Task description ▸
What lines of the material below hold the string "session"? Copy them out.

Dataset records ▸
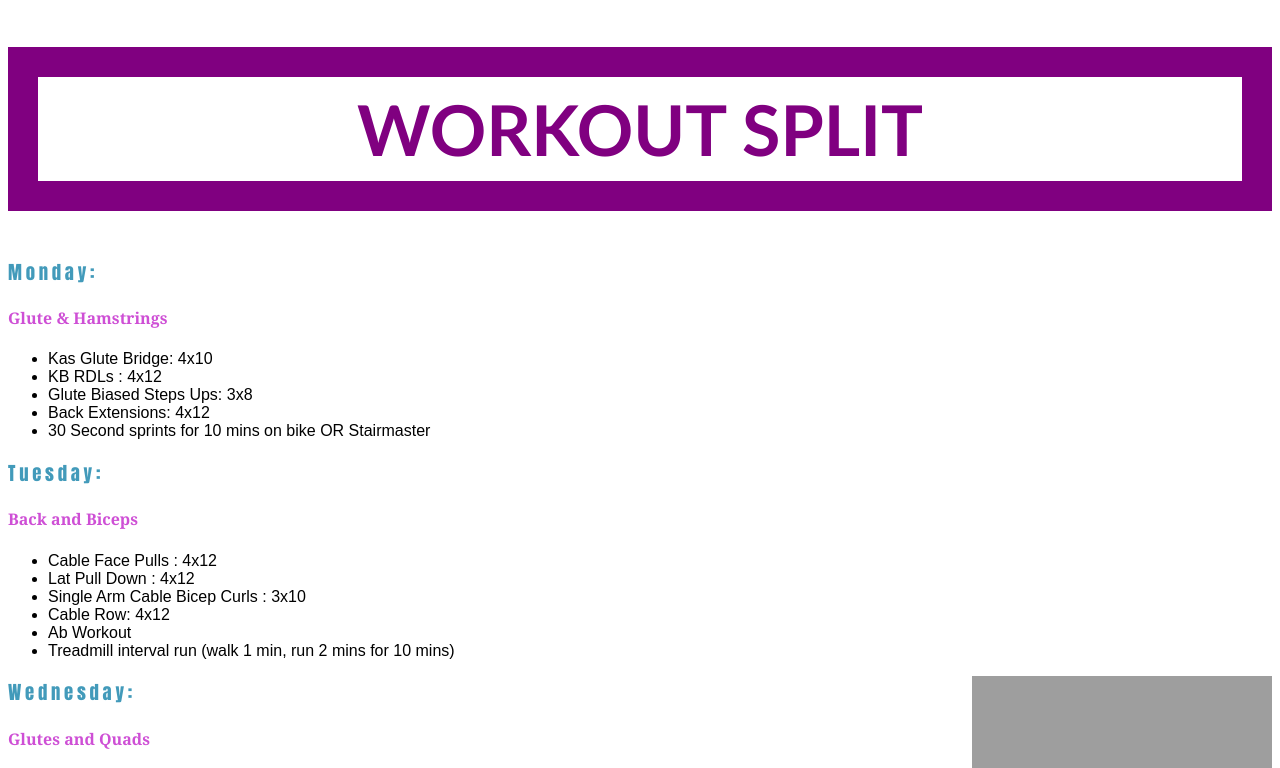
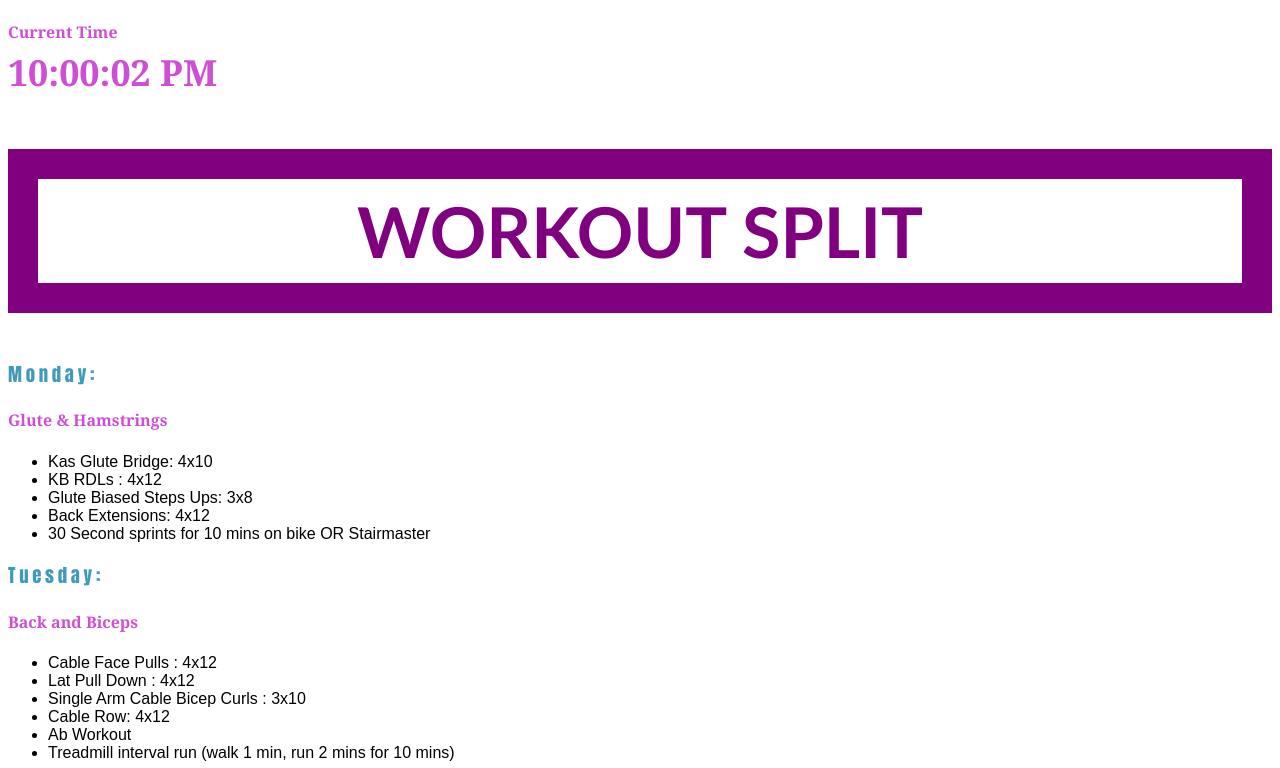
Before and after one commit to simpsontyra/workoutroutine, a plain HTML site: page index.html in a window 1280 px wide. Shown: the top 768 px of the page. Drawn offline with Linux system fonts and the light colour scheme; grey boxes are pictures that could not be loaded.

Commit message:
javascript clock

```diff
--- a/index.html
+++ b/index.html
@@ -9,6 +9,11 @@
 
 </head>
 <body>
+    <h4>
+        Current Time<br>
+        <span id="clock" onload="currentTime()">Clock goes here</span>
+      </h4>
+
     <h1>Workout Split</h1>
 
     <h3>Monday:</h3>
@@ -59,7 +64,6 @@
 
     </p>
     <a href="./examples.html" target="_blank">EXAMPLES OF EACH EXERCISE!</a>
-    <script src="index.js">
-    </script>
+    <script src="./index.js"></script>
     </body>
-    </html>
+</html>
--- a/index.js
+++ b/index.js
@@ -0,0 +1,27 @@
+
+function currentTime() {
+  let date = new Date();
+  let hh = date.getHours();
+  let mm = date.getMinutes();
+  let ss = date.getSeconds();
+  let session = "AM";
+
+  if(hh === 0){
+      hh = 12;
+  }
+  if(hh > 12){
+      hh = hh - 12;
+      session = "PM";
+   }
+
+   hh = (hh < 10) ? "0" + hh : hh;
+   mm = (mm < 10) ? "0" + mm : mm;
+   ss = (ss < 10) ? "0" + ss : ss;
+
+   let time = hh + ":" + mm + ":" + ss + " " + session;
+
+  document.getElementById("clock").innerText = time;
+  let t = setTimeout(function(){ currentTime() }, 1000);
+}
+
+currentTime();
--- a/style.css
+++ b/style.css
@@ -43,3 +43,8 @@ img {
     float: right;
 
 }
+h4 #clock {
+    font-size: 36px;
+    display: block;
+    padding: 5px 0px;
+  }
```
Also changed, not shown: 1 other file.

Solution ▸
+  let session = "AM";
+      session = "PM";
+   let time = hh + ":" + mm + ":" + ss + " " + session;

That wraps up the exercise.